Harrow is a legacy from Ethan’s wealthy – and some say, mad – grandfather who collected arcane and ancient objects from around the globe.

Ethan is excited to be back at Harrow.  He has only the fondest memories…so he thinks…of summer and spring visits there as a child.  He meets the old housekeeper, Mrs. Wentworth, and pretty Maggie Barrow who comes in to clean.

The house and its legion of unseen inhabitants soon lets Ethan know it is very much aware of – and anticipating – his presence.  When he and Maggie and her young son Alf make a horrible discovery in a walled-in tower room, Ethan is catapulted into a true nightmare.  There are secrets in the walls.  Secrets in Ethan’s parentage.  And madness potentially within Ethan himself as memories not so fond begin to surface.

Nightmare House has all the delicious elements of a classic ghost story: surprising secrets, an insular, brooding atmosphere, dark imaginative imagery, and classical allusions beautifully woven into the tale.  Clegg’s storytelling is spot-on.  Tantalizing snippets of a gruesome backstory involving an unnatural child and dark spiritualism experiments are revealed by the not-so-innocent Constable Pocket.  Ethan, or Esteban, is narrating from an advanced age, insisting his mind is sharp, but how reliable is he really?  A powerful storm, a possessive presence, a spooky crypt, and two questionable deaths bring a vivid denouement to this nicely-crafted tale.

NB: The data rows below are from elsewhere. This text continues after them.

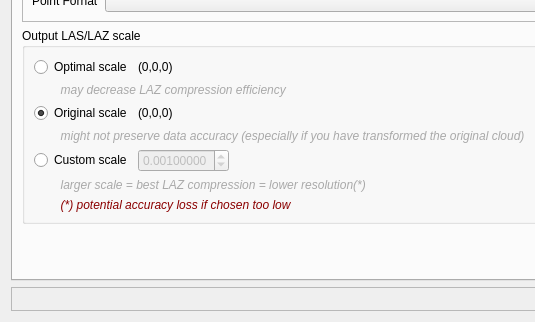
The window that plugins/core/IO/qLASIO/ui/lassavedialog.ui (CloudCompare/CloudCompare) describes before a commit, drawn with Qt 5; both pictures show x 0 to 535 and y 94 to 416 of the 732 by 416 pixel window.
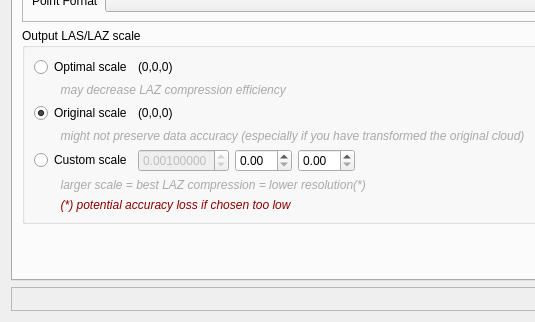
The same window after the commit.

Commit message:
LAS: Allow entering custom scale values
Clicking on the "custom scale" radio button did not enable the
spin box, so the user could not enter the custom scale it wanted to use.

This commits adds 2 spin box, so that there a 3 (one per dimension X, Y, Z).
Also this commits makes it so that when clicking on the
custom scale radio button the 3 spin box are enabled and value can be changed,
when the radio button is no longer selected, the 3 spin box are disabled

Diff of the .ui file:
```diff
--- a/plugins/core/IO/qLASIO/ui/lassavedialog.ui
+++ b/plugins/core/IO/qLASIO/ui/lassavedialog.ui
@@ -194,6 +194,16 @@
               </property>
              </widget>
             </item>
+            <item>
+             <widget class="QDoubleSpinBox" name="customScaleYDoubleSpinBox">
+              <property name="value">
+               <double>0.000000000000000</double>
+              </property>
+             </widget>
+            </item>
+            <item>
+             <widget class="QDoubleSpinBox" name="customScaleZDoubleSpinBox"/>
+            </item>
             <item>
              <spacer name="horizontalSpacer_9">
               <property name="orientation">
```
Left out of the diff: 6 changed lines with no effect on the pictures. The commit also changes 2 other files.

As a bonus, the edition I read included an extra novella, Purity, which tells the story of another slightly damaged young man.  A sociopath?  With a Lovecraftian god? Also a fascinating read.